RECORDS FOR THE TASK ::
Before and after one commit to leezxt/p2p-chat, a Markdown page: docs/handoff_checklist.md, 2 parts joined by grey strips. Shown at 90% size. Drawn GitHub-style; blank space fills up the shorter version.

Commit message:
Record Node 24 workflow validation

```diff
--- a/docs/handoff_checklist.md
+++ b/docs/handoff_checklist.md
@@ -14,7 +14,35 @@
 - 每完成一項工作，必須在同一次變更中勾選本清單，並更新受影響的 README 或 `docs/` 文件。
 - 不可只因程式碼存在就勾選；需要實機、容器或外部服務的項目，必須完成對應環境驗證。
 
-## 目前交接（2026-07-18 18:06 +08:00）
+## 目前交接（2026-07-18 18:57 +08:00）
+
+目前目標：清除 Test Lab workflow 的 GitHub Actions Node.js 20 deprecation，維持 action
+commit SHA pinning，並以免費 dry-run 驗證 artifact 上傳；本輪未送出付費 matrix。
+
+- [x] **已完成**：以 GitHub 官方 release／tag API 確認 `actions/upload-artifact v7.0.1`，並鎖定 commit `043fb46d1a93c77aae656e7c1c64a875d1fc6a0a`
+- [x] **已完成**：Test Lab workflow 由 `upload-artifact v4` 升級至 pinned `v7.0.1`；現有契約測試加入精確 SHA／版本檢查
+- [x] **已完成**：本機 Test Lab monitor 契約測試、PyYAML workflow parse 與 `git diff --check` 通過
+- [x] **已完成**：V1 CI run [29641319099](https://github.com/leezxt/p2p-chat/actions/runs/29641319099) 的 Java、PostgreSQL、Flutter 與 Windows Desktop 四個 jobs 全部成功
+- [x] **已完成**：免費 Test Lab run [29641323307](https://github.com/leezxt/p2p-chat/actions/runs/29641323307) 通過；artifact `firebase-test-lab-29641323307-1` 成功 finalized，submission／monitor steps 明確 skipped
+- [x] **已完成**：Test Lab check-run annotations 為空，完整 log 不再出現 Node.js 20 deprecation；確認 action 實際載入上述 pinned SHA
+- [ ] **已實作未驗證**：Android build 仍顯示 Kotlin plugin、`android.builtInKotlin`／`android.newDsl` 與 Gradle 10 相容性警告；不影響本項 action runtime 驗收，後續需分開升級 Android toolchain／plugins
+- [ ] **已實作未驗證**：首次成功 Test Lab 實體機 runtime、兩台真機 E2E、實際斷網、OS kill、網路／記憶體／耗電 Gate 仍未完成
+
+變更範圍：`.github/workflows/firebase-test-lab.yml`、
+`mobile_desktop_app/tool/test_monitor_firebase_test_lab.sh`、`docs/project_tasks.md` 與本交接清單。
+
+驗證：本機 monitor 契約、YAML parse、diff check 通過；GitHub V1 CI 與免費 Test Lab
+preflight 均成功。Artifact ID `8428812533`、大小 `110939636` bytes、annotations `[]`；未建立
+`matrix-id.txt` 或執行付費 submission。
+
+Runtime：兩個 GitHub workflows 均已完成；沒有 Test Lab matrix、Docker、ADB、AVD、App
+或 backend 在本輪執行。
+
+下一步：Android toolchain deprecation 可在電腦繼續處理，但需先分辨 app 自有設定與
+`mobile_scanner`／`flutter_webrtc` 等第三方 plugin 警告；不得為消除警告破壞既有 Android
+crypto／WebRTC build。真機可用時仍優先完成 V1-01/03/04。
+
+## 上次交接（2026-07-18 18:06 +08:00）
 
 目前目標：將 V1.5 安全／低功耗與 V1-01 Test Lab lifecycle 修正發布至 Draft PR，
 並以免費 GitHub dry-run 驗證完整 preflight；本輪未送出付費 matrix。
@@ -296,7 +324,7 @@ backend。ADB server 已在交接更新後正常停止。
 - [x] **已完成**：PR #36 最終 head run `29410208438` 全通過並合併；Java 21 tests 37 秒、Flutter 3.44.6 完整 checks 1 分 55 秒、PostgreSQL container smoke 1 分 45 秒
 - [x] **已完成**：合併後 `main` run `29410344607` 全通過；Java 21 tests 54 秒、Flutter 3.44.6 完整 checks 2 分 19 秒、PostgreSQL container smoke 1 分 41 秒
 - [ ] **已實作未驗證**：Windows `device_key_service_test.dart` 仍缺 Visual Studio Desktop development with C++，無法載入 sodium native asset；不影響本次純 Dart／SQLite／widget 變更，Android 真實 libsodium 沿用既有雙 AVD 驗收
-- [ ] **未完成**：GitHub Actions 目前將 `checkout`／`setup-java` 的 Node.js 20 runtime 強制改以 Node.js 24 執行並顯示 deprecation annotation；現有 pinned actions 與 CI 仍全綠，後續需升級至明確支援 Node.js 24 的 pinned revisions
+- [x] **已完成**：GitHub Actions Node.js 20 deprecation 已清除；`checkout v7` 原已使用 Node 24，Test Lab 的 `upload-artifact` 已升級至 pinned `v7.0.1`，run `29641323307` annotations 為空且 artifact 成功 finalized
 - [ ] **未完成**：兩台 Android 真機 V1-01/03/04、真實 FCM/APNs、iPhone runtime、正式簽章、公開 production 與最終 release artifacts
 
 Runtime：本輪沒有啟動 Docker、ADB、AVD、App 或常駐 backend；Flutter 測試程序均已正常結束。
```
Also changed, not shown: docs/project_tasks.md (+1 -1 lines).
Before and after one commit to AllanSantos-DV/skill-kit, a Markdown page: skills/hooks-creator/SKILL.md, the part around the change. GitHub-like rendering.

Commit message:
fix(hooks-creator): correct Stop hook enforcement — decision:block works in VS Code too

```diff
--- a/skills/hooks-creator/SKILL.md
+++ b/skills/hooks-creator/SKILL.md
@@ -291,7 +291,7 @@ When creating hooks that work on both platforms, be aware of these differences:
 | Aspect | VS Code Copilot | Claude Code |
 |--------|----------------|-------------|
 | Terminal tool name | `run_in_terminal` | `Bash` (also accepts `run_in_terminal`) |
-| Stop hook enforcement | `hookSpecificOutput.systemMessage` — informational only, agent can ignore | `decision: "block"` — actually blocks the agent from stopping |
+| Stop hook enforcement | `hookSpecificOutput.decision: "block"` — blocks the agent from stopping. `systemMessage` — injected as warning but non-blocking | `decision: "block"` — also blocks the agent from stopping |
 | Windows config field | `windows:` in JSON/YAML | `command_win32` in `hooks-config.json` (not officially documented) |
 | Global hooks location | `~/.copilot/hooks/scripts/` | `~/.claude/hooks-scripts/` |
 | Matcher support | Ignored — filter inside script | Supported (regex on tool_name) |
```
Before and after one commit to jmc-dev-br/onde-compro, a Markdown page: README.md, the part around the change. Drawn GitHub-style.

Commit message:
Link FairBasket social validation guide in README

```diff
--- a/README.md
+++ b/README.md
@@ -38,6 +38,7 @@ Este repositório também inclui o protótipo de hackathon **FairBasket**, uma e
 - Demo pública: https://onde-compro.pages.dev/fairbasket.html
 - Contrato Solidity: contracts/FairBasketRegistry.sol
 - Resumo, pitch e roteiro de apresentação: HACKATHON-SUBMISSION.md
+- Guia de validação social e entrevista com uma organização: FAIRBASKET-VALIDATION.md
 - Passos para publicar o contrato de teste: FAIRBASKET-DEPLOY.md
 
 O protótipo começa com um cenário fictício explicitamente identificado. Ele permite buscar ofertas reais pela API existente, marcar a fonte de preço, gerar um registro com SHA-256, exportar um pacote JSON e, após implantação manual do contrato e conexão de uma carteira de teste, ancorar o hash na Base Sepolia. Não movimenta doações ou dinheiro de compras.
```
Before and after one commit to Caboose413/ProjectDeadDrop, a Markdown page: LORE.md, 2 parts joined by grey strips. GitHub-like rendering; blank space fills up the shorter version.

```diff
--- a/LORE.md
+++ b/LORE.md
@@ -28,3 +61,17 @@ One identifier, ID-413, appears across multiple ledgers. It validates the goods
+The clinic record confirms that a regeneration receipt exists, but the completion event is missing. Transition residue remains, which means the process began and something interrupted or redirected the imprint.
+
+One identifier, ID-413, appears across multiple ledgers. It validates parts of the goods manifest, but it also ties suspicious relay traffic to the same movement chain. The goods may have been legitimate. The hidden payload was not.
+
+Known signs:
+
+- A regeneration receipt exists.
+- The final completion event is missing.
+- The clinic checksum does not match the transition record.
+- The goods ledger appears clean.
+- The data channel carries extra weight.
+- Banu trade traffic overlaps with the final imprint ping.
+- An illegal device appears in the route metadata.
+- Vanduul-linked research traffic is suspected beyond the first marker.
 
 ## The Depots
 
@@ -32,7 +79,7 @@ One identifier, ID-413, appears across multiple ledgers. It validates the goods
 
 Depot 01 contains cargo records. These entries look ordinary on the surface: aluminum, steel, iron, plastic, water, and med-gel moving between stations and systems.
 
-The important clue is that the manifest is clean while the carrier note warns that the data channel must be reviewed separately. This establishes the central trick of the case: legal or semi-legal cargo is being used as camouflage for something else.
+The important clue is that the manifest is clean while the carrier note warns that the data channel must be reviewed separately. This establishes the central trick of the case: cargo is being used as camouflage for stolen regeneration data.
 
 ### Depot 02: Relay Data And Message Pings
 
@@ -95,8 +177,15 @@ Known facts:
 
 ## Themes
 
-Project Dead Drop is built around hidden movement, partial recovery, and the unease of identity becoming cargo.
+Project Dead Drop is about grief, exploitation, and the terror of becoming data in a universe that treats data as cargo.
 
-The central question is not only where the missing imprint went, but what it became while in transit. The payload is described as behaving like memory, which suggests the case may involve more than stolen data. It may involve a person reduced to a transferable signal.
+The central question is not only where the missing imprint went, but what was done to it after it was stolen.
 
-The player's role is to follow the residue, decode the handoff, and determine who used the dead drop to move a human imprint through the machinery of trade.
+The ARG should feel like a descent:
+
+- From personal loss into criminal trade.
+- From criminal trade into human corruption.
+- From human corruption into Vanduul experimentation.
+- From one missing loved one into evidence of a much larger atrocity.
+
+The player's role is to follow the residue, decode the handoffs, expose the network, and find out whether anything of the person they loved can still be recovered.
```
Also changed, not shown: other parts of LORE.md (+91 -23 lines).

BRIEF :: Go through the data above and find the lines with the word "docs". Copy each of those lines.

SOLVED PROBLEM ::
Before and after one commit to leezxt/p2p-chat, a Markdown page: docs/handoff_checklist.md, 2 parts joined by grey strips. Shown at 90% size. Drawn GitHub-style; blank space fills up the shorter version.
--- a/docs/handoff_checklist.md
+++ b/docs/handoff_checklist.md
 - 每完成一項工作，必須在同一次變更中勾選本清單，並更新受影響的 README 或 `docs/` 文件。
+`mobile_desktop_app/tool/test_monitor_firebase_test_lab.sh`、`docs/project_tasks.md` 與本交接清單。
Also changed, not shown: docs/project_tasks.md (+1 -1 lines).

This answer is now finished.